The price keeps falling for a luxury property in downtown Charleston that has seen its auction postponed twice already this year.
The 9,345-square-foot Gaillard-Bennett House at 60 Montagu St. will be auctioned off Sept. 9. The latest list price is $6.99 million, down from $12.95 million in May, according to Elite Auctions, which will handle the 1 p.m. sale on a Sunday if the auction takes place as planned. It is hurricane season, after all.
The auction was previously postponed to give prospective bidders more time for "due diligence for such an extraordinary property," according to a statement from the auction company.
Built in 1801, the three-story residence features six bedrooms and 5½ baths.
Along with the main house is a restored former kitchen quarters, carriage house and a reconstructed tack house for all the mechanicals on the property.
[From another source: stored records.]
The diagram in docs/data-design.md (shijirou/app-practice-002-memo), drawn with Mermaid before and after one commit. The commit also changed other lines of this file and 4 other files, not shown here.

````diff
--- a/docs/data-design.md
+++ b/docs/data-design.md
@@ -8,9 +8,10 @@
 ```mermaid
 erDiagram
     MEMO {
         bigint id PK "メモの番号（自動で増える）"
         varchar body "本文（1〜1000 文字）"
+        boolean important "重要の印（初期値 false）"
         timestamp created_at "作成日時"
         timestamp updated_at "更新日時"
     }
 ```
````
The 1.25-acre site includes expansive gardens, a newly built pool house and a saltwater pool.
Clean up, clean up
What‘s good for the Lowcountry is good for the Upstate.
So goes the latest twist in the debate over who will pay for the cleanup of the mosquito-breeding mess left behind by a recycling business that left mounds of tires behind in Anderson and Berkeley counties.
The S.C. Department of Health and Environmental Control has revoked Viva Recycling’s operating permits for both sites. It also agreed to pay $2 million from a special fund to remove tens of thousands of tires from the company’s Lowcountry site in Moncks Corner.
Cleanup of Viva's Moncks Corner site is scheduled to start Monday. Pittsburgh-based Liberty Tire Recycling is in charge of that job.
As of last week, the state agency had yet to address the Upstate situation with Anderson officials, who appear to be losing their patience. The county’s solid waste director ballparked the cleanup cost at more than $1 million, according to a report in the Anderson Independent-Mail.
Speaking at a meeting last week, county administrator Rusty Burns noted that the Upstate project is complicated by the fact that the abandoned tires at the Abbeville Highway site are already half-shredded and that two buildings need to be demolished.
He also stressed that the state needs to foot the bill.
"If they paid for Berkeley, they can pay for ours," Burns said. "We expect it to be cleaned up completely."
The South Carolina Aquarium is deciding what to do with nearly 300 acres of creeks and marshland in Mount Pleasant.
The property, called Little and Big Pine Islands, is south of Oakhaven Plantation off Rifle Range Road and only accessible via the waterways to the south.
It was donated by Allegiance Industries CEO Gary McLaurin, an aquarium board member, according to the title transfer that was filed Aug. 3.
Museum CEO Kevin Mills said it was an unexpected gift.
"We do plan to assess its potential for research and education, but at a minimum we are pleased to be able to steward an uninhabited marshland that represents a vital habitat for many native species," he said.
Conservation is a major component of the aquarium's mission, "to ensure a healthy future for South Carolina’s water, wildlife and wild places," according to its website. The aquarium includes a saltmarsh aviary.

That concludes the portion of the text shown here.